'''

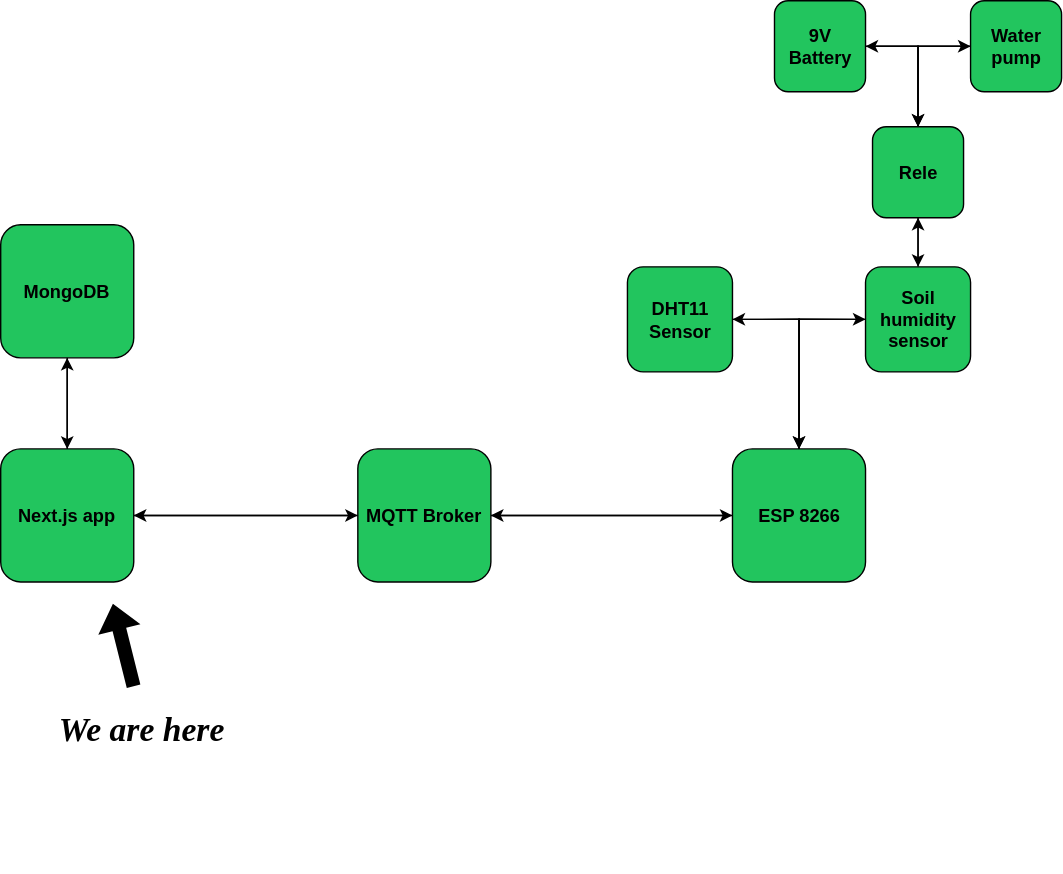
Earlier version of the draw.io export public/arch.svg (denisved/greenhouse-next). Source tidied: cells renumbered, new cells last; positions are measured from the earlier drawing's top-left corner, leaving out a move shared by most shapes. The source it was exported from:
```xml
<mxGraphModel>
  <root>
    <mxCell id="0" />
    <mxCell id="1" parent="0" />
    <mxCell id="2" style="edgeStyle=orthogonalEdgeStyle;rounded=0;jettySize=auto;html=1;entryX=1;entryY=0.5;entryDx=0;entryDy=0;" parent="1" edge="1" source="5" target="8">
      <mxGeometry relative="1" as="geometry" />
    </mxCell>
    <mxCell id="3" style="edgeStyle=orthogonalEdgeStyle;rounded=0;jettySize=auto;html=1;entryX=1;entryY=0.5;entryDx=0;entryDy=0;" parent="1" edge="1" source="5" target="15">
      <mxGeometry relative="1" as="geometry" />
    </mxCell>
    <mxCell id="4" style="edgeStyle=orthogonalEdgeStyle;rounded=0;jettySize=auto;html=1;entryX=0;entryY=0.5;entryDx=0;entryDy=0;" parent="1" edge="1" source="5" target="18">
      <mxGeometry relative="1" as="geometry" />
    </mxCell>
    <mxCell id="5" value="&lt;font color=&quot;#000000&quot; style=&quot;font-size: 13px;&quot;&gt;&lt;b&gt;ESP 8266&lt;/b&gt;&lt;/font&gt;" style="whiteSpace=wrap;html=1;fillColor=#22C55E;fontColor=#ffffff;strokeColor=#000000;rounded=1;labelBorderColor=none;" parent="1" vertex="1">
      <mxGeometry x="522.5" y="320" width="95" height="95" as="geometry" />
    </mxCell>
    <mxCell id="6" style="edgeStyle=orthogonalEdgeStyle;rounded=0;jettySize=auto;html=1;entryX=0;entryY=0.5;entryDx=0;entryDy=0;" parent="1" edge="1" source="8" target="5">
      <mxGeometry relative="1" as="geometry" />
    </mxCell>
    <mxCell id="7" style="edgeStyle=orthogonalEdgeStyle;rounded=0;jettySize=auto;html=1;entryX=1;entryY=0.5;entryDx=0;entryDy=0;" parent="1" edge="1" source="8" target="11">
      <mxGeometry relative="1" as="geometry" />
    </mxCell>
    <mxCell id="8" value="&lt;font color=&quot;#000000&quot; style=&quot;font-size: 13px;&quot;&gt;&lt;b&gt;MQTT Broker&lt;/b&gt;&lt;/font&gt;" style="whiteSpace=wrap;html=1;fillColor=#22C55E;fontColor=#ffffff;strokeColor=#000000;rounded=1;" parent="1" vertex="1">
      <mxGeometry x="255" y="320" width="95" height="95" as="geometry" />
    </mxCell>
    <mxCell id="9" style="edgeStyle=orthogonalEdgeStyle;rounded=0;jettySize=auto;html=1;" parent="1" edge="1" source="11" target="8">
      <mxGeometry relative="1" as="geometry" />
    </mxCell>
    <mxCell id="10" style="edgeStyle=orthogonalEdgeStyle;rounded=0;jettySize=auto;html=1;entryX=0.5;entryY=1;entryDx=0;entryDy=0;" parent="1" edge="1" source="11" target="13">
      <mxGeometry relative="1" as="geometry" />
    </mxCell>
    <mxCell id="11" value="&lt;b&gt;&lt;font color=&quot;#000000&quot; style=&quot;font-size: 13px;&quot;&gt;Next.js app&lt;/font&gt;&lt;/b&gt;" style="whiteSpace=wrap;html=1;fillColor=#22C55E;strokeColor=#000000;fontColor=#ffffff;glass=0;rounded=1;labelBackgroundColor=none;" parent="1" vertex="1">
      <mxGeometry y="320" width="95" height="95" as="geometry" />
    </mxCell>
    <mxCell id="12" style="edgeStyle=orthogonalEdgeStyle;rounded=0;jettySize=auto;html=1;" parent="1" edge="1" source="13" target="11">
      <mxGeometry relative="1" as="geometry" />
    </mxCell>
    <mxCell id="13" value="&lt;b&gt;&lt;font color=&quot;#000000&quot; style=&quot;font-size: 13px;&quot;&gt;MongoDB&lt;/font&gt;&lt;/b&gt;" style="whiteSpace=wrap;html=1;fillColor=#22C55E;fontColor=#ffffff;strokeColor=#000000;rounded=1;" parent="1" vertex="1">
      <mxGeometry y="160" width="95" height="95" as="geometry" />
    </mxCell>
    <mxCell id="14" style="edgeStyle=orthogonalEdgeStyle;rounded=0;jettySize=auto;html=1;entryX=0.5;entryY=0;entryDx=0;entryDy=0;exitX=1;exitY=0.5;exitDx=0;exitDy=0;" parent="1" edge="1" source="15" target="5">
      <mxGeometry relative="1" as="geometry" />
    </mxCell>
    <mxCell id="15" value="&lt;b&gt;&lt;font color=&quot;#000000&quot; style=&quot;font-size: 13px;&quot;&gt;DHT11 Sensor&lt;/font&gt;&lt;/b&gt;" style="whiteSpace=wrap;html=1;fillColor=#22C55E;fontColor=#ffffff;strokeColor=#000000;rounded=1;" parent="1" vertex="1">
      <mxGeometry x="447.5" y="190" width="75" height="75" as="geometry" />
    </mxCell>
    <mxCell id="16" style="edgeStyle=orthogonalEdgeStyle;rounded=0;jettySize=auto;html=1;entryX=0.5;entryY=0;entryDx=0;entryDy=0;exitX=0;exitY=0.5;exitDx=0;exitDy=0;" parent="1" edge="1" source="18" target="5">
      <mxGeometry relative="1" as="geometry" />
    </mxCell>
    <mxCell id="17" style="edgeStyle=orthogonalEdgeStyle;rounded=0;jettySize=auto;html=1;entryX=0.5;entryY=1;entryDx=0;entryDy=0;" parent="1" edge="1" source="18" target="22">
      <mxGeometry relative="1" as="geometry" />
    </mxCell>
    <mxCell id="18" value="&lt;b&gt;&lt;font color=&quot;#000000&quot; style=&quot;font-size: 13px;&quot;&gt;Soil humidity sensor&lt;/font&gt;&lt;/b&gt;" style="whiteSpace=wrap;html=1;fillColor=#22C55E;fontColor=#ffffff;strokeColor=#000000;rounded=1;" parent="1" vertex="1">
      <mxGeometry x="617.5" y="190" width="75" height="75" as="geometry" />
    </mxCell>
    <mxCell id="19" style="edgeStyle=orthogonalEdgeStyle;rounded=0;jettySize=auto;html=1;entryX=0.5;entryY=0;entryDx=0;entryDy=0;" parent="1" edge="1" source="22" target="18">
      <mxGeometry relative="1" as="geometry" />
    </mxCell>
    <mxCell id="20" style="edgeStyle=orthogonalEdgeStyle;rounded=0;jettySize=auto;html=1;entryX=1;entryY=0.5;entryDx=0;entryDy=0;exitX=0.5;exitY=0;exitDx=0;exitDy=0;" parent="1" edge="1" source="22" target="24">
      <mxGeometry relative="1" as="geometry" />
    </mxCell>
    <mxCell id="21" style="edgeStyle=orthogonalEdgeStyle;rounded=0;jettySize=auto;html=1;entryX=0;entryY=0.5;entryDx=0;entryDy=0;exitX=0.5;exitY=0;exitDx=0;exitDy=0;" parent="1" edge="1" source="22" target="26">
      <mxGeometry relative="1" as="geometry" />
    </mxCell>
    <mxCell id="22" value="&lt;b&gt;&lt;font color=&quot;#000000&quot; style=&quot;font-size: 13px;&quot;&gt;Rele&lt;/font&gt;&lt;/b&gt;" style="whiteSpace=wrap;html=1;fillColor=#22C55E;fontColor=#ffffff;strokeColor=#000000;rounded=1;" parent="1" vertex="1">
      <mxGeometry x="622.5" y="90" width="65" height="65" as="geometry" />
    </mxCell>
    <mxCell id="23" style="edgeStyle=orthogonalEdgeStyle;rounded=0;jettySize=auto;html=1;entryX=0.5;entryY=0;entryDx=0;entryDy=0;" parent="1" edge="1" source="24" target="22">
      <mxGeometry relative="1" as="geometry" />
    </mxCell>
    <mxCell id="24" value="&lt;b&gt;&lt;font color=&quot;#000000&quot; style=&quot;font-size: 13px;&quot;&gt;9V Battery&lt;/font&gt;&lt;/b&gt;" style="whiteSpace=wrap;html=1;fillColor=#22C55E;fontColor=#ffffff;strokeColor=#000000;rounded=1;" parent="1" vertex="1">
      <mxGeometry x="552.5" width="65" height="65" as="geometry" />
    </mxCell>
    <mxCell id="25" style="edgeStyle=orthogonalEdgeStyle;rounded=0;jettySize=auto;html=1;entryX=0.5;entryY=0;entryDx=0;entryDy=0;" parent="1" edge="1" source="26" target="22">
      <mxGeometry relative="1" as="geometry" />
    </mxCell>
    <mxCell id="26" value="&lt;b&gt;&lt;font color=&quot;#000000&quot; style=&quot;font-size: 13px;&quot;&gt;Water pump&lt;/font&gt;&lt;/b&gt;" style="whiteSpace=wrap;html=1;fillColor=#22C55E;fontColor=#ffffff;strokeColor=#000000;rounded=1;" parent="1" vertex="1">
      <mxGeometry x="692.5" width="65" height="65" as="geometry" />
    </mxCell>
    <mxCell id="27" value="&lt;h1 style=&quot;margin-top: 0px;&quot;&gt;&lt;span style=&quot;&quot;&gt;&lt;i&gt;&lt;font color=&quot;#000000&quot; face=&quot;Poetsen One&quot;&gt;We are here&amp;nbsp;&amp;nbsp;&lt;/font&gt;&lt;/i&gt;&lt;/span&gt;&lt;/h1&gt;&lt;div&gt;&lt;span style=&quot;&quot;&gt;&lt;i&gt;&lt;font face=&quot;Poetsen One&quot;&gt;&lt;br&gt;&lt;/font&gt;&lt;/i&gt;&lt;/span&gt;&lt;/div&gt;" style="text;html=1;whiteSpace=wrap;overflow=hidden;rounded=0;labelBorderColor=none;fontStyle=0;labelBackgroundColor=none;fontColor=#FFFFFF;" parent="1" vertex="1">
      <mxGeometry x="40" y="500" width="190" height="120" as="geometry" />
    </mxCell>
    <mxCell id="28" style="shape=flexArrow;endArrow=classic;html=1;rounded=0;labelBackgroundColor=#000000;fontColor=default;strokeColor=none;fillColor=#000000;" parent="1" edge="1">
      <mxGeometry relative="1" as="geometry">
        <mxPoint x="95" y="490" as="sourcePoint" />
        <mxPoint x="80" y="430" as="targetPoint" />
      </mxGeometry>
    </mxCell>
  </root>
</mxGraphModel>
```
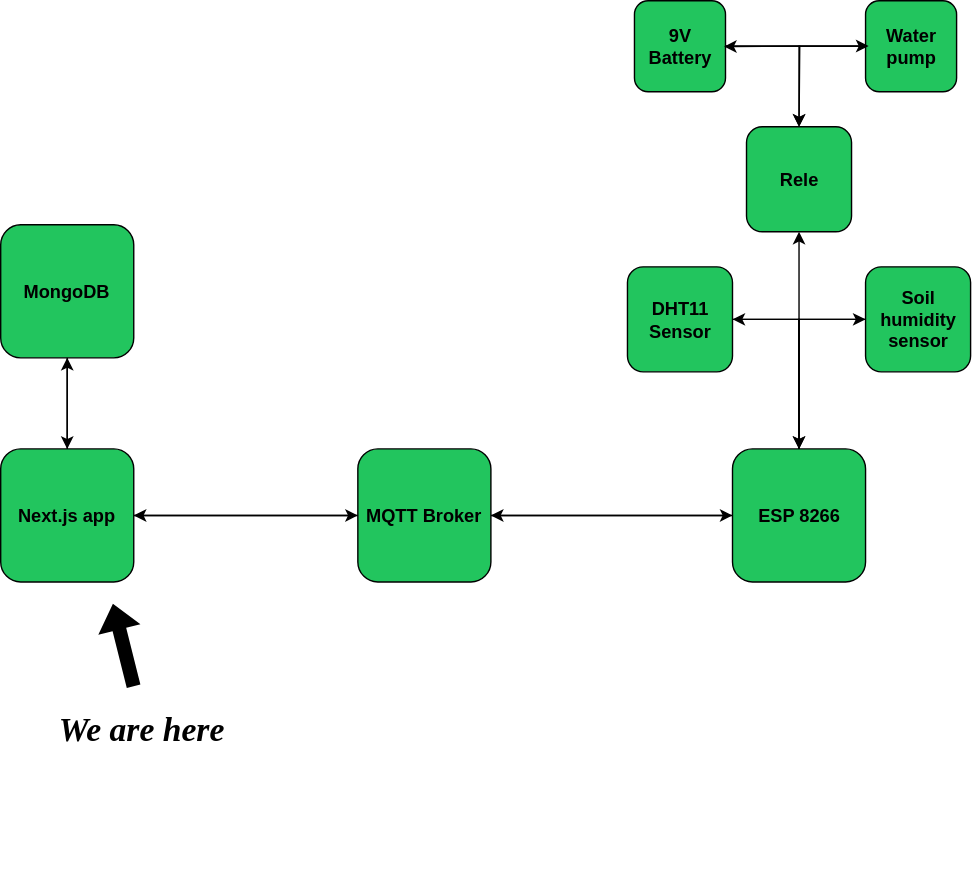
The same file after the commit.

What changed in the source:
```diff
@@ -11,6 +11,9 @@
     <mxCell id="4" style="edgeStyle=orthogonalEdgeStyle;rounded=0;jettySize=auto;html=1;entryX=0;entryY=0.5;entryDx=0;entryDy=0;" parent="1" edge="1" source="5" target="18">
       <mxGeometry relative="1" as="geometry" />
     </mxCell>
+    <mxCell id="29" style="edgeStyle=orthogonalEdgeStyle;rounded=0;jettySize=auto;html=1;" parent="1" edge="1" source="5" target="22">
+      <mxGeometry relative="1" as="geometry" />
+    </mxCell>
     <mxCell id="5" value="&lt;font color=&quot;#000000&quot; style=&quot;font-size: 13px;&quot;&gt;&lt;b&gt;ESP 8266&lt;/b&gt;&lt;/font&gt;" style="whiteSpace=wrap;html=1;fillColor=#22C55E;fontColor=#ffffff;strokeColor=#000000;rounded=1;labelBorderColor=none;" parent="1" vertex="1">
       <mxGeometry x="522.5" y="320" width="95" height="95" as="geometry" />
     </mxCell>
@@ -47,37 +50,24 @@
     <mxCell id="16" style="edgeStyle=orthogonalEdgeStyle;rounded=0;jettySize=auto;html=1;entryX=0.5;entryY=0;entryDx=0;entryDy=0;exitX=0;exitY=0.5;exitDx=0;exitDy=0;" parent="1" edge="1" source="18" target="5">
       <mxGeometry relative="1" as="geometry" />
     </mxCell>
-    <mxCell id="17" style="edgeStyle=orthogonalEdgeStyle;rounded=0;jettySize=auto;html=1;entryX=0.5;entryY=1;entryDx=0;entryDy=0;" parent="1" edge="1" source="18" target="22">
-      <mxGeometry relative="1" as="geometry" />
-    </mxCell>
     <mxCell id="18" value="&lt;b&gt;&lt;font color=&quot;#000000&quot; style=&quot;font-size: 13px;&quot;&gt;Soil humidity sensor&lt;/font&gt;&lt;/b&gt;" style="whiteSpace=wrap;html=1;fillColor=#22C55E;fontColor=#ffffff;strokeColor=#000000;rounded=1;" parent="1" vertex="1">
       <mxGeometry x="617.5" y="190" width="75" height="75" as="geometry" />
     </mxCell>
-    <mxCell id="19" style="edgeStyle=orthogonalEdgeStyle;rounded=0;jettySize=auto;html=1;entryX=0.5;entryY=0;entryDx=0;entryDy=0;" parent="1" edge="1" source="22" target="18">
-      <mxGeometry relative="1" as="geometry" />
-    </mxCell>
-    <mxCell id="20" style="edgeStyle=orthogonalEdgeStyle;rounded=0;jettySize=auto;html=1;entryX=1;entryY=0.5;entryDx=0;entryDy=0;exitX=0.5;exitY=0;exitDx=0;exitDy=0;" parent="1" edge="1" source="22" target="24">
-      <mxGeometry relative="1" as="geometry" />
-    </mxCell>
-    <mxCell id="21" style="edgeStyle=orthogonalEdgeStyle;rounded=0;jettySize=auto;html=1;entryX=0;entryY=0.5;entryDx=0;entryDy=0;exitX=0.5;exitY=0;exitDx=0;exitDy=0;" parent="1" edge="1" source="22" target="26">
-      <mxGeometry relative="1" as="geometry" />
-    </mxCell>
-    <mxCell id="22" value="&lt;b&gt;&lt;font color=&quot;#000000&quot; style=&quot;font-size: 13px;&quot;&gt;Rele&lt;/font&gt;&lt;/b&gt;" style="whiteSpace=wrap;html=1;fillColor=#22C55E;fontColor=#ffffff;strokeColor=#000000;rounded=1;" parent="1" vertex="1">
-      <mxGeometry x="622.5" y="90" width="65" height="65" as="geometry" />
-    </mxCell>
-    <mxCell id="23" style="edgeStyle=orthogonalEdgeStyle;rounded=0;jettySize=auto;html=1;entryX=0.5;entryY=0;entryDx=0;entryDy=0;" parent="1" edge="1" source="24" target="22">
-      <mxGeometry relative="1" as="geometry" />
-    </mxCell>
+    <mxCell id="30" style="edgeStyle=orthogonalEdgeStyle;rounded=0;jettySize=auto;html=1;" parent="1" edge="1" source="24">
+      <mxGeometry relative="1" as="geometry">
+        <mxPoint x="570" y="90" as="targetPoint" />
+      </mxGeometry>
+    </mxCell>
     <mxCell id="24" value="&lt;b&gt;&lt;font color=&quot;#000000&quot; style=&quot;font-size: 13px;&quot;&gt;9V Battery&lt;/font&gt;&lt;/b&gt;" style="whiteSpace=wrap;html=1;fillColor=#22C55E;fontColor=#ffffff;strokeColor=#000000;rounded=1;" parent="1" vertex="1">
-      <mxGeometry x="552.5" width="65" height="65" as="geometry" />
+      <mxGeometry x="452.5" width="65" height="65" as="geometry" />
     </mxCell>
-    <mxCell id="25" style="edgeStyle=orthogonalEdgeStyle;rounded=0;jettySize=auto;html=1;entryX=0.5;entryY=0;entryDx=0;entryDy=0;" parent="1" edge="1" source="26" target="22">
+    <mxCell id="25" style="edgeStyle=orthogonalEdgeStyle;rounded=0;jettySize=auto;html=1;" parent="1" edge="1" source="26" target="22">
       <mxGeometry relative="1" as="geometry" />
     </mxCell>
     <mxCell id="26" value="&lt;b&gt;&lt;font color=&quot;#000000&quot; style=&quot;font-size: 13px;&quot;&gt;Water pump&lt;/font&gt;&lt;/b&gt;" style="whiteSpace=wrap;html=1;fillColor=#22C55E;fontColor=#ffffff;strokeColor=#000000;rounded=1;" parent="1" vertex="1">
-      <mxGeometry x="692.5" width="65" height="65" as="geometry" />
+      <mxGeometry x="617.5" width="65" height="65" as="geometry" />
     </mxCell>
-    <mxCell id="27" value="&lt;h1 style=&quot;margin-top: 0px;&quot;&gt;&lt;span style=&quot;&quot;&gt;&lt;i&gt;&lt;font color=&quot;#000000&quot; face=&quot;Poetsen One&quot;&gt;We are here&amp;nbsp;&amp;nbsp;&lt;/font&gt;&lt;/i&gt;&lt;/span&gt;&lt;/h1&gt;&lt;div&gt;&lt;span style=&quot;&quot;&gt;&lt;i&gt;&lt;font face=&quot;Poetsen One&quot;&gt;&lt;br&gt;&lt;/font&gt;&lt;/i&gt;&lt;/span&gt;&lt;/div&gt;" style="text;html=1;whiteSpace=wrap;overflow=hidden;rounded=0;labelBorderColor=none;fontStyle=0;labelBackgroundColor=none;fontColor=#FFFFFF;" parent="1" vertex="1">
+    <mxCell id="27" value="&lt;h1 style=&quot;margin-top: 0px;&quot;&gt;&lt;span style=&quot;&quot;&gt;&lt;i&gt;&lt;font face=&quot;Handlee&quot; color=&quot;#000000&quot;&gt;We are here&amp;nbsp;&amp;nbsp;&lt;/font&gt;&lt;/i&gt;&lt;/span&gt;&lt;/h1&gt;&lt;div&gt;&lt;span style=&quot;&quot;&gt;&lt;i&gt;&lt;font face=&quot;Poetsen One&quot;&gt;&lt;br&gt;&lt;/font&gt;&lt;/i&gt;&lt;/span&gt;&lt;/div&gt;" style="text;html=1;whiteSpace=wrap;overflow=hidden;rounded=0;labelBorderColor=none;fontStyle=0;labelBackgroundColor=none;fontColor=#FFFFFF;" parent="1" vertex="1">
       <mxGeometry x="40" y="500" width="190" height="120" as="geometry" />
     </mxCell>
     <mxCell id="28" style="shape=flexArrow;endArrow=classic;html=1;rounded=0;labelBackgroundColor=#000000;fontColor=default;strokeColor=none;fillColor=#000000;" parent="1" edge="1">
@@ -86,5 +76,14 @@
         <mxPoint x="80" y="430" as="targetPoint" />
       </mxGeometry>
     </mxCell>
+    <mxCell id="22" value="&lt;b&gt;&lt;font color=&quot;#000000&quot; style=&quot;font-size: 13px;&quot;&gt;Rele&lt;/font&gt;&lt;/b&gt;" style="whiteSpace=wrap;html=1;fillColor=#22C55E;fontColor=#ffffff;strokeColor=#000000;rounded=1;" parent="1" vertex="1">
+      <mxGeometry x="532.5" y="90" width="75" height="75" as="geometry" />
+    </mxCell>
+    <mxCell id="31" style="edgeStyle=orthogonalEdgeStyle;rounded=0;jettySize=auto;html=1;entryX=0.984;entryY=0.503;entryDx=0;entryDy=0;entryPerimeter=0;" parent="1" edge="1" source="26" target="24">
+      <mxGeometry relative="1" as="geometry" />
+    </mxCell>
+    <mxCell id="32" style="edgeStyle=orthogonalEdgeStyle;rounded=0;jettySize=auto;html=1;entryX=0.033;entryY=0.498;entryDx=0;entryDy=0;entryPerimeter=0;" parent="1" edge="1" source="24" target="26">
+      <mxGeometry relative="1" as="geometry" />
+    </mxCell>
   </root>
 </mxGraphModel>
```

'''

#### Aim of the task
What lines in the entries above hold "mxPoint"? Copy every one.

#### Task output
        <mxPoint x="95" y="490" as="sourcePoint" />
        <mxPoint x="80" y="430" as="targetPoint" />
+        <mxPoint x="570" y="90" as="targetPoint" />
         <mxPoint x="80" y="430" as="targetPoint" />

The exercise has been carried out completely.